The international Church has continuing growing pains. The problems of dealing with local bureaucracies at home to build chapels and temples are multiplied abroad. Long legal and technical delays and expenses sometimes exceed construction time and building costs. The Church built a large meetinghouse in Ufa, Bashkortostan, Russia, at a cost of over $2 million dollars, obtaining all necessary legal permissions. Months later the building was still unoccupied because an adjacent property was under construction. An official spokesman warned that "this should not be construed as oppression of believers by the local authorities." Mormons are not singled out. An Adventist building in Turkmenistan, legally constructed in the early 1990s, was bulldozed to rubble in 1999 with three days notice. Building chapels and temples in the U.S. is difficult; building them abroad is much harder. Critics have warned that the future success of the international Church depends upon Mormonism's capacity to adapt to other cultures. Mormonism comprises a distinct way of life, but world religions must adapt to the diverse ways of world cultures. As colonialism and Western culture fall under attack from a variety of directions, the Mormon message stands at a crossroads. Can the Church adapt to other parts of the world? Will Mormonism produce ethnic forms transcending indigenous culture, or will it produce little Utah enclaves? Will a global Church reproduce American wards? Church growth has always been uneven suggesting the complexity of a single strategy.
Mexican Church member Eliseo Escalante Hernandez sees the Church as native to each place. "One has nothing to do with the other," he says. "You can't link political things with religious things." Another leader agrees: "Our concepts are neither Mexican nor American; they are universal. We respect the sovereignty of each country and uphold its laws." Others, however, see complications arising from Church interaction with international cultures. David Knowlton, an anthropologist living in Latin America, observed the tensions of the American church, noting that Chile, with high Latin American LDS membership also has a high incidence of Mormon chapel bombings. He reported local suspicion of this "new religion," beginning with the "massive invasion" of young, blond Americans who quickly constructed "lavish" new buildings. Natives feared exploitation.
Knowlton saw LDS expansion in Latin America as part of a larger conflict between the established Catholics and growing non-Catholic groups involved with socioeconomic development. In this widespread politicization of religion in the area, Mormons, considered conservative, have been used politically by governments to undercut the rebels challenging their authority. Also notable is that local LDS leaders are often employed by the Church. Members, dependent on the jobs, create a local professional clergy, giving the leaders more incentive to hold on to power than in the central Church.
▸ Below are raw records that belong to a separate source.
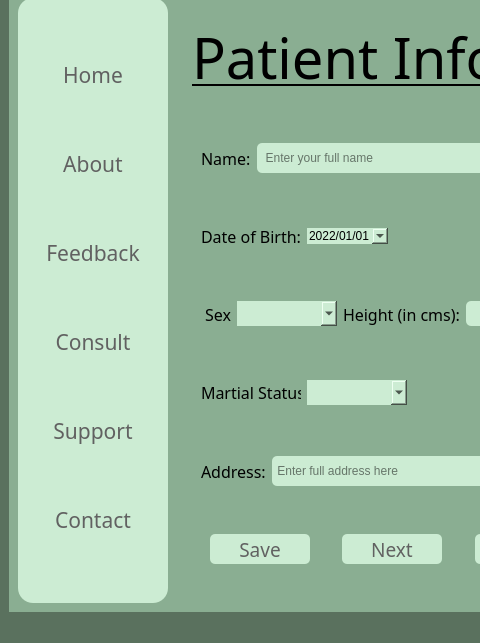
Above: Patient_info_edit.ui from srishtiigautam/restorehealth before the change; both pictures show x 0 to 480 and y 126 to 769 of the 1069 by 769 pixel window. Below: the same form after it.
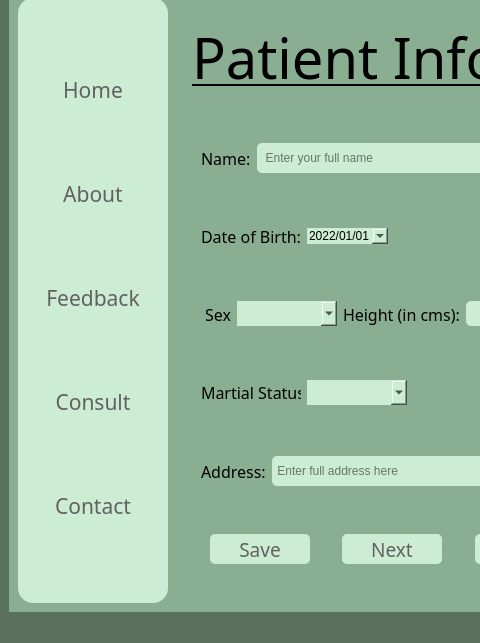
That is the form after the change. Icons and pictures are not drawn.

Diff of the .ui file:
```diff
--- a/Patient_info_edit.ui
+++ b/Patient_info_edit.ui
@@ -215,6 +215,7 @@
              <font>
               <family>Javanese Text</family>
               <pointsize>16</pointsize>
+              <weight>50</weight>
               <bold>false</bold>
              </font>
             </property>
@@ -247,6 +248,7 @@
              <font>
               <family>Javanese Text</family>
               <pointsize>16</pointsize>
+              <weight>50</weight>
               <bold>false</bold>
              </font>
             </property>
@@ -279,6 +281,7 @@
              <font>
               <family>Javanese Text</family>
               <pointsize>16</pointsize>
+              <weight>50</weight>
               <bold>false</bold>
              </font>
             </property>
@@ -311,6 +314,7 @@
              <font>
               <family>Javanese Text</family>
               <pointsize>16</pointsize>
+              <weight>50</weight>
               <bold>false</bold>
              </font>
             </property>
@@ -337,44 +341,13 @@
             </property>
            </widget>
           </item>
-          <item>
-           <widget class="QPushButton" name="pushButton_5">
-            <property name="font">
-             <font>
-              <family>Javanese Text</family>
-              <pointsize>16</pointsize>
-              <bold>false</bold>
-             </font>
-            </property>
-            <property name="cursor">
-             <cursorShape>PointingHandCursor</cursorShape>
-            </property>
-            <property name="styleSheet">
-             <string notr="true">QPushButton{
-color: rgb(97, 97, 97);
-border-radius:10px;
-}
-
-QPushButton:hover{
-background-color: rgb(220, 255, 228);
-	/*color: rgb(255, 255, 255);*/
-	font: 700 16pt &quot;Constantia&quot;;
-}
-
-
-</string>
-            </property>
-            <property name="text">
-             <string>Support</string>
-            </property>
-           </widget>
-          </item>
           <item>
            <widget class="QPushButton" name="Contact_button">
             <property name="font">
              <font>
               <family>Javanese Text</family>
               <pointsize>16</pointsize>
+              <weight>50</weight>
               <bold>false</bold>
              </font>
             </property>
```
Left out of the diff: 1 changed line with no effect on the pictures.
These characteristics create an organization freighted with more than religious aims.
Mark L. Grover, a BYU scholar, gives another interpretation of the Church situation in Latin America. He suggested that the explosive growth in the 1980s, now purposefully slowed down, resulted from the movement of millions of people to the cities where they lost touch with family and their traditional Catholic Church, and from the replacement of several military dictatorships with democracies between 1983 and 1988. The growth outstripped the Church's ability to train leaders and retain converts. He quoted President Hinckley as saying, "The days are past, . . . when we will baptize hundreds of thousands of people in Chile [who] drift away from the church." Hinckley was almost "driven to tears over the terrible losses we have suffered in this nation." After his visit, baptisms dropped from 900 to ninety a month. Latin American membership is still expected to be more than half of the LDS Church by 2020.
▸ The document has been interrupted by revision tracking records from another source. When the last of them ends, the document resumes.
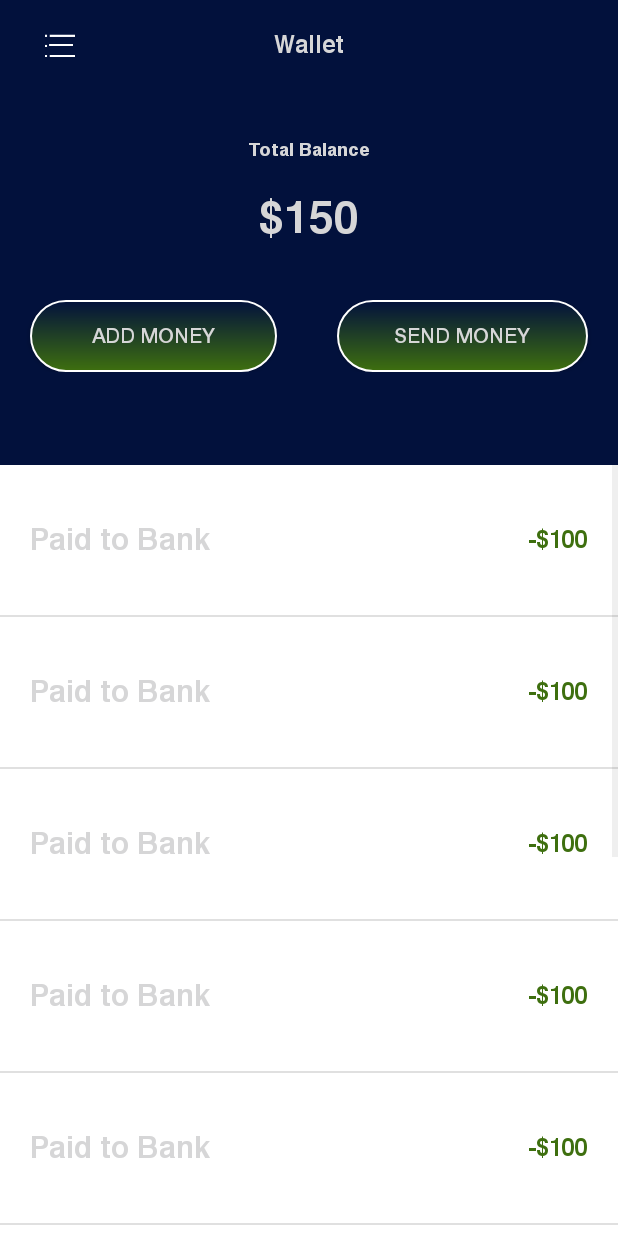
After one commit to shamgarphp/onlineludo, an Android app: the WalletActivity screen opened directly, with no data from a screen before it, on a phone screen of 412 x 824 dp. The commit adds this screen. Run offline under Robolectric (Android 15) with nearby library versions, the phone set to English and light mode, and no system bars.

Commit message:
Added screens and navigation for wallet and transactions,change password

```diff
--- a/app/src/main/java/com/smart/ludoclassic/LudoMainActivity.java
+++ b/app/src/main/java/com/smart/ludoclassic/LudoMainActivity.java
@@ -36,7 +36,7 @@ public class LudoMainActivity extends SideMenuActivity {
     Button btnVsComputer;
     private AdView mAdView;
     private InterstitialAd mInterstitialAdMob;
-    private Activity currentActivity;
+    Activity currentActivity;
 
     class C03801 implements OnClickListener {
         C03801() {
--- /dev/null
+++ b/app/src/main/java/com/smart/ludoclassic/TransListViewAdapter.java
@@ -0,0 +1,74 @@
+package com.smart.ludoclassic;
+
+import android.app.Activity;
+import android.content.Context;
+import android.content.SharedPreferences;
+import android.view.LayoutInflater;
+import android.view.View;
+import android.view.ViewGroup;
+import android.widget.BaseAdapter;
+import android.widget.ImageView;
+import android.widget.TextView;
+
+@SuppressWarnings("ALL")
+// list adapter to display menu items in list with icons.
+public class TransListViewAdapter extends BaseAdapter {
+    private Activity context;
+    int currentExistingPosition=0;
+    private String[] options ;
+    private int[] icons ;
+
+    SharedPreferences loginEnable;
+
+    public TransListViewAdapter(Activity context)
+    {
+        this.context = context;
+
+    }
+
+    @Override
+    public int getCount() {
+        return 10;
+    }
+
+    @Override
+    public Object getItem(int position) {
+        return position;
+    }
+
+    @Override
+    public long getItemId(int position) {
+        return position;
+    }
+
+    @Override
+    public View getView(int position, View convertView, ViewGroup parent) {
+        final MyViewHolder mViewHolder;
+
+        LayoutInflater inflater = (LayoutInflater) context.getSystemService(Context.LAYOUT_INFLATER_SERVICE);
+
+        if (convertView == null) {
+            convertView = inflater.inflate(R.layout.trans_item, parent, false);
+
+            mViewHolder = new MyViewHolder(convertView);
+            convertView.setTag(mViewHolder);
+        } else {
+            mViewHolder = (MyViewHolder) convertView.getTag();
+        }
+
+
+        // setting data to items.
+
+        return convertView;
+    }
+
+    // view holder to hold the view it increase the performance of list view.
+    private class MyViewHolder {
+
+
+        public MyViewHolder(View item) {
+
+
+        }
+    }
+}
--- /dev/null
+++ b/app/src/main/java/com/smart/ludoclassic/WalletActivity.java
@@ -0,0 +1,39 @@
+package com.smart.ludoclassic;
+
+import androidx.appcompat.app.AppCompatActivity;
+
+import android.app.Activity;
+import android.os.Bundle;
+import android.view.LayoutInflater;
+import android.view.View;
+import android.widget.FrameLayout;
+import android.widget.ListView;
+
+public class WalletActivity extends SideMenuActivity {
+
+    ListView transList;
+    Activity currentActivity;
+    @Override
+    protected void onCreate(Bundle savedInstanceState) {
+        super.onCreate(savedInstanceState);
+        FrameLayout contentFrameLayout = (FrameLayout)findViewById(R.id.content_frame);
+        // inflating contentFrameLayout with the current activity layout.
+        LayoutInflater.from(this).inflate(R.layout.activity_wallet,contentFrameLayout);
+        currentActivity = this;
+        mForwardLayout =  findViewById(R.id.main_layout);
+
+        transList = findViewById(R.id.transList);
+
+        TransListViewAdapter transListViewAdapter = new TransListViewAdapter(this);
+        transList.setAdapter(transListViewAdapter);
+
+        findViewById(R.id.menuIcon).setOnClickListener(new View.OnClickListener() {
+            @Override
+            public void onClick(View view) {
+                openCloseMenu();
+                /* https://github.com/ravi8x/Android-E-Commerce-PayTM*/
+            }
+        });
+
+    }
+}
--- a/app/src/main/res/drawable/button_border.xml
+++ b/app/src/main/res/drawable/button_border.xml
@@ -1,6 +1,6 @@
 <?xml version="1.0" encoding="utf-8"?>
 <shape xmlns:android="http://schemas.android.com/apk/res/android">
-<gradient android:angle="180" android:endColor="#0052A2" android:startColor="#0052A2" />
+<gradient android:angle="270" android:endColor="#3e6f0f" android:startColor="#02113c" />
     <corners android:radius="30dp"/>
 <stroke android:width="1dp" android:color="@android:color/white" />
 </shape>
--- a/app/src/main/res/layout/activity_sign_in.xml
+++ b/app/src/main/res/layout/activity_sign_in.xml
@@ -3,7 +3,7 @@
     xmlns:tools="http://schemas.android.com/tools"
     android:layout_width="match_parent"
     android:layout_height="match_parent"
-    android:background="@android:color/white"
+    android:background="#02113c"
     tools:context=".SignInActivity">
 
     <ScrollView
@@ -22,7 +22,7 @@
                 android:textSize="20dp"
                 android:id="@+id/Lable"
                 android:layout_marginTop="140dp"
-                android:textColor="@android:color/black"
+                android:textColor="@android:color/white"
                 />
 
 
@@ -108,7 +108,7 @@
                     android:layout_gravity="center"
                     android:layout_marginTop="50dp"
                     android:gravity="center"
-                    android:textColor="@color/colorPrimary"
+                    android:textColor="@android:color/white"
                     />
 
             </LinearLayout>
--- /dev/null
+++ b/app/src/main/res/layout/activity_wallet.xml
@@ -0,0 +1,114 @@
+<?xml version="1.0" encoding="utf-8"?>
+<RelativeLayout xmlns:android="http://schemas.android.com/apk/res/android"
+    xmlns:app="http://schemas.android.com/apk/res-auto"
+    xmlns:tools="http://schemas.android.com/tools"
+    android:layout_width="match_parent"
+    android:layout_height="match_parent"
+    android:background="@android:color/white"
+    android:id="@+id/main_layout"
+    tools:context=".WalletActivity">
+
+    <RelativeLayout
+        android:layout_width="match_parent"
+        android:layout_height="60dp"
+        android:background="#02113c"
+        android:id="@+id/header">
+
+        <RelativeLayout
+            android:layout_width="60dp"
+            android:layout_height="60dp"
+            android:layout_marginLeft="10dp"
+            android:visibility="visible"
+            android:id="@+id/menuIcon"
+            android:layout_alignParentLeft="true">
+            <ImageView
+                android:layout_width="20dp"
+                android:layout_height="20dp"
+                android:layout_centerInParent="true"
+                android:src="@drawable/menu"/>
+
+        </RelativeLayout>
+
+        <com.smart.ludoclassic.Fonts.HelveticaMediumTextView
+            android:layout_width="wrap_content"
+            android:layout_height="wrap_content"
+            android:layout_centerInParent="true"
+            android:text="Wallet"
+            android:textSize="16dp"
+            android:textColor="@color/white"/>
+    </RelativeLayout>
+
+
+    <RelativeLayout
+        android:layout_width="match_parent"
+        android:layout_height="250dp"
+        android:background="#02113c"
+        android:id="@+id/amtLyt"
+        android:layout_below="@+id/header">
+
+        <com.smart.ludoclassic.Fonts.HelveticaMediumTextView
+            android:layout_width="wrap_content"
+            android:layout_height="wrap_content"
+            android:layout_centerHorizontal="true"
+            android:layout_marginTop="30dp"
+            android:text=""
+            android:visibility="gone"
+            android:textColor="@color/white"
+            android:id="@+id/head"
+            android:textSize="16dp"/>
+        <com.smart.ludoclassic.Fonts.HelveticaMediumTextView
+            android:layout_width="wrap_content"
+            android:layout_height="wrap_content"
+            android:layout_centerHorizontal="true"
+            android:layout_marginTop="30dp"
+            android:text="Total Balance"
+            android:textColor="@color/white"
+            android:layout_below="@+id/head"
+            android:id="@+id/tot"
+            android:textSize="12dp"/>
+        <com.smart.ludoclassic.Fonts.HelveticaMediumTextView
+            android:layout_width="wrap_content"
+            android:layout_height="wrap_content"
+            android:layout_centerHorizontal="true"
+            android:layout_marginTop="10dp"
+            android:text="$150"
+            android:textColor="@color/white"
+            android:layout_below="@+id/tot"
+            android:id="@+id/amount"
+            android:textSize="30dp"/>
+
+        <LinearLayout
+            android:layout_width="match_parent"
+            android:layout_height="wrap_content"
+            android:layout_marginTop="30dp"
+            android:layout_below="@+id/amount">
+            <com.smart.ludoclassic.Fonts.HelveticaMediumButton
+                android:layout_width="wrap_content"
+                android:layout_height="wrap_content"
+                android:layout_weight="1"
+                android:background="@drawable/button_border"
+                android:textColor="@color/white"
+                android:layout_marginLeft="@dimen/value_20"
+                android:layout_marginRight="@dimen/value_20"
+                android:text="Add money"/>
+            <com.smart.ludoclassic.Fonts.HelveticaMediumButton
+                android:layout_width="wrap_content"
+                android:layout_height="wrap_content"
+                android:layout_weight="1"
+                android:textColor="@color/white"
+                android:layout_marginLeft="@dimen/value_20"
+                android:layout_marginRight="@dimen/value_20"
+                android:background="@drawable/button_border"
+                android:text="Send money"/>
+        </LinearLayout>
+
+
+    </RelativeLayout>
+
+    <ListView
+        android:layout_width="match_parent"
+        android:layout_height="wrap_content"
+        android:id="@+id/transList"
+        android:layout_below="@+id/amtLyt"/>
+
+</RelativeLayout>
--- /dev/null
+++ b/app/src/main/res/layout/trans_item.xml
@@ -0,0 +1,30 @@
+<?xml version="1.0" encoding="utf-8"?>
+<RelativeLayout xmlns:android="http://schemas.android.com/apk/res/android"
+    android:orientation="vertical" android:layout_width="match_parent"
+    android:layout_height="match_parent">
+
+    <RelativeLayout
+        android:layout_width="match_parent"
+        android:layout_height="100dp">
+        <com.smart.ludoclassic.Fonts.HelveticaMediumTextView
+            android:layout_width="wrap_content"
+            android:layout_height="wrap_content"
+            android:layout_centerVertical="true"
+            android:layout_marginLeft="@dimen/value_20"
+            android:text="Paid to Bank"
+            android:textColor="@color/black"
+            android:textSize="20dp"/>
+        <com.smart.ludoclassic.Fonts.HelveticaMediumTextView
+            android:layout_width="wrap_content"
+            android:layout_height="wrap_content"
+            android:layout_alignParentRight="true"
+            android:layout_marginRight="@dimen/value_20"
+            android:layout_centerVertical="true"
+            android:text="-$100"
+            android:textSize="16dp"
+            android:textStyle="bold"
+            android:textColor="#3e6f0f"/>
+
+    </RelativeLayout>
+
+</RelativeLayout>
```
Also changed, not shown: app/src/main/AndroidManifest.xml (+8 -5 lines), app/src/main/java/com/smart/ludoclassic/ChangePasswordActivity.java (added, +119 -0 lines), app/src/main/java/com/smart/ludoclassic/SideMenuActivity.java (+52 -6 lines), app/src/main/java/com/smart/ludoclassic/TransactionHistoryActivity.java (added, +38 -0 lines), app/src/main/res/layout/activity_change_password.xml (added, +138 -0 lines), app/src/main/res/layout/activity_transaction_history.xml (added, +44 -0 lines).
Vast changes have been made in some areas, but as historian Jan Shipps points out, the process of assimilation is far from complete. "Notwithstanding the rosy picture of a world filled with Mormons which is being projected by the Church News and the official Ensign, the power of the LDS gospel to sustain communities of Saints throughout the world without requiring them to adopt peculiarly American attitudes and stereotyped life styles has not yet been fully proven."
Directions, interpretations, and methods are likely to change. The Church now seeks to relate to other nations through technical help and humanitarian aid, a burgeoning part of its program. But missionary work will doubtless remain dominant. Missionaries will continue to travel the world to engage listeners, and the Church will seek to open channels, through diplomatic and humanitarian initiatives, to put its young men and women on the ground. This effort will continue, so Mormons believe, block by block, elder by elder, sister by sister until Christ comes again or the work is done, whichever situation comes first.